Experian recently experienced a data breach, which they claim has been contained, but it appears that it has not been. The breach exposed the personal information of 24 million South Africans, 800,000 business, and the bank accounts of 25,000 firms. The credit information company claim to have seized and deleted all data, but it appears that on the contrary to this, the lost data has actually been enriched as ID numbers have been linked to phone numbers, employee numbers, bank accounts, and home addresses, making individuals and companies involved in the breach extremely vulnerable.
Since the incident, the Information Regulators have suggested that class action cases should be taken against Experian to sue for the losses, as the office cannot do anything to protect those involved in the incident as the Protection of Personal Information Act (Popia) is not yet in full effect.

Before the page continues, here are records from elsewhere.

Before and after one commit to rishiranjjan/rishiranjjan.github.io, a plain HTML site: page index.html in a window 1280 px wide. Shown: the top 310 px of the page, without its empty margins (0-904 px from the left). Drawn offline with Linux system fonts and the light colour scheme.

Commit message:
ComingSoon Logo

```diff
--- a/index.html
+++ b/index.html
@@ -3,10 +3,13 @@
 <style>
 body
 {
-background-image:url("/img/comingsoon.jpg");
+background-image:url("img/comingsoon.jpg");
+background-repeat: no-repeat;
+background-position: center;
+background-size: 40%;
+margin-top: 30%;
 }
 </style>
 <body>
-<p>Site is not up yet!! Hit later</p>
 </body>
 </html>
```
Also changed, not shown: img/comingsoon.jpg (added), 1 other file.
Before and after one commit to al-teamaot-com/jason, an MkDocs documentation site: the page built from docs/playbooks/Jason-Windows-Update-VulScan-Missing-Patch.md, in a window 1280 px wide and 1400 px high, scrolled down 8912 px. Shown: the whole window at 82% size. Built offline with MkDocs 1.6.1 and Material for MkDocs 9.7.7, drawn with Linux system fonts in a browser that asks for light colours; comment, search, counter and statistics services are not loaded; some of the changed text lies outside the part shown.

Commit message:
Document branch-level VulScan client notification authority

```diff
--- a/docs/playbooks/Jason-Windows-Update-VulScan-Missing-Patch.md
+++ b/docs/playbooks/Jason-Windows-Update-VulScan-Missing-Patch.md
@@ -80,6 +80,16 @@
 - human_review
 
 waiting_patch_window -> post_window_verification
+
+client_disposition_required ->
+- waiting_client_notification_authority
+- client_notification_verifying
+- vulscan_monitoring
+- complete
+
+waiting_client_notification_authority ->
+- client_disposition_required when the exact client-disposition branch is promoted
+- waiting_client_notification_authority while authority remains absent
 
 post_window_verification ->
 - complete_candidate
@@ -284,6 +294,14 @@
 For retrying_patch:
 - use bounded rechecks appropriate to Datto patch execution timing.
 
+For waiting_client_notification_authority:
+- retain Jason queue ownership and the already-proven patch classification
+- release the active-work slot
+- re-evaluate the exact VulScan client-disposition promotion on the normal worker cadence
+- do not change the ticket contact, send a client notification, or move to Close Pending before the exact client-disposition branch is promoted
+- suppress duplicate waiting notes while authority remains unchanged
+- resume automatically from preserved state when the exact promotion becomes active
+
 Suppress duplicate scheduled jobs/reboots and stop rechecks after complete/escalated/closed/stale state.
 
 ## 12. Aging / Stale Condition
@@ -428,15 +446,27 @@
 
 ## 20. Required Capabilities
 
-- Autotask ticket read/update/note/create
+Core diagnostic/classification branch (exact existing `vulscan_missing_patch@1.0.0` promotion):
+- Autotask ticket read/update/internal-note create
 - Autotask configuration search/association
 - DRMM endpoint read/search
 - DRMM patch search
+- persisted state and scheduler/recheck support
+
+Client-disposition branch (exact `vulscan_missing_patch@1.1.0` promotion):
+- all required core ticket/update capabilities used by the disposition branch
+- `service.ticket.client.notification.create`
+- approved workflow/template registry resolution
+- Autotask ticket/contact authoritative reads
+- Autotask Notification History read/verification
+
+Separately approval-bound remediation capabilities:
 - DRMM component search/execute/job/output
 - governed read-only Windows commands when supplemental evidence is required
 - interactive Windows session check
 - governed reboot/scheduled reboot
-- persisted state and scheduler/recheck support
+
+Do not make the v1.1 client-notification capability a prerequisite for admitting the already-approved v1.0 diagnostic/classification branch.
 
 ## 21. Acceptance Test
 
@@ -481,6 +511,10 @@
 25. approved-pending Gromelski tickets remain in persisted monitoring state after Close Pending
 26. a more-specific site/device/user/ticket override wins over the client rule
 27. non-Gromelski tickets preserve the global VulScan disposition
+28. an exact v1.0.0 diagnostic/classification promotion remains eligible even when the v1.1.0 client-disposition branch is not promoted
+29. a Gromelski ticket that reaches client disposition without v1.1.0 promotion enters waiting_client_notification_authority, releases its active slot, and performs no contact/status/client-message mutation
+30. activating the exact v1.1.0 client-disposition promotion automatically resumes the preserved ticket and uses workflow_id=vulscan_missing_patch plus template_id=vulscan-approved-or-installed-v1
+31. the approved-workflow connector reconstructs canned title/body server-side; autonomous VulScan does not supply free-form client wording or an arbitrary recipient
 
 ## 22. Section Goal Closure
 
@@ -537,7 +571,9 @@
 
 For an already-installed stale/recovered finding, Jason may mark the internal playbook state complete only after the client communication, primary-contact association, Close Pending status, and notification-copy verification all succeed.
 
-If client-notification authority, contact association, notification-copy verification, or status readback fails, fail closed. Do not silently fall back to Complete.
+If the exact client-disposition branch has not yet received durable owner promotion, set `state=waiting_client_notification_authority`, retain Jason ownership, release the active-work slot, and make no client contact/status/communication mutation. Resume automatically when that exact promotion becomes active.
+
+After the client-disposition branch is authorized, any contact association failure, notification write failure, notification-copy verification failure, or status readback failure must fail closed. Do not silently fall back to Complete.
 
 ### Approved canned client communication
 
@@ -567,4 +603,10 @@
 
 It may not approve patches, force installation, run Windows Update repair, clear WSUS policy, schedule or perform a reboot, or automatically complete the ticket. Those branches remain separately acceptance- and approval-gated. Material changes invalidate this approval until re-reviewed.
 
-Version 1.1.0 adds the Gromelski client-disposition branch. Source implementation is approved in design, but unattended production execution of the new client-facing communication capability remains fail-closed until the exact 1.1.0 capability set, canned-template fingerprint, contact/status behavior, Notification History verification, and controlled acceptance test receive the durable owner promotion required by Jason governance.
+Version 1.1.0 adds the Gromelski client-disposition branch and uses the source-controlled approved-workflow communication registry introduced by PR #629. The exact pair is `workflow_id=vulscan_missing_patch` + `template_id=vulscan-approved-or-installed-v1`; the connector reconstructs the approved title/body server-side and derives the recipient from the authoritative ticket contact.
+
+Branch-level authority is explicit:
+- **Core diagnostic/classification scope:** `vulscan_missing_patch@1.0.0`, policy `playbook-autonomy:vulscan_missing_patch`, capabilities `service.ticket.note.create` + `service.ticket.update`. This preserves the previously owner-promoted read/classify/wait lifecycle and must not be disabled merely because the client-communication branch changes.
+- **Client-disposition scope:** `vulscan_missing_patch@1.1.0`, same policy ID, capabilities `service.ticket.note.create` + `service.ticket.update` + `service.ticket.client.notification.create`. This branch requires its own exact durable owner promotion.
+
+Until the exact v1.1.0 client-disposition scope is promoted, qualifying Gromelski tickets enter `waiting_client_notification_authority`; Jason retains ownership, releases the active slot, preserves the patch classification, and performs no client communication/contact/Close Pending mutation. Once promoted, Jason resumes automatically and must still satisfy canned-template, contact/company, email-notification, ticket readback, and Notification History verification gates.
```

The Chief Executive of Experian South Africa, Ferdie Pieterse, says that there is no evidence of the data being for sale on the internet or the data has been used for fraudulent purposes according to their Global Security team. However, an investigation by Troy Hunt found that enough personal data has been released for identity theft to be carried out and to facilitate financial transactions, as the leaked data contains credit or financial information.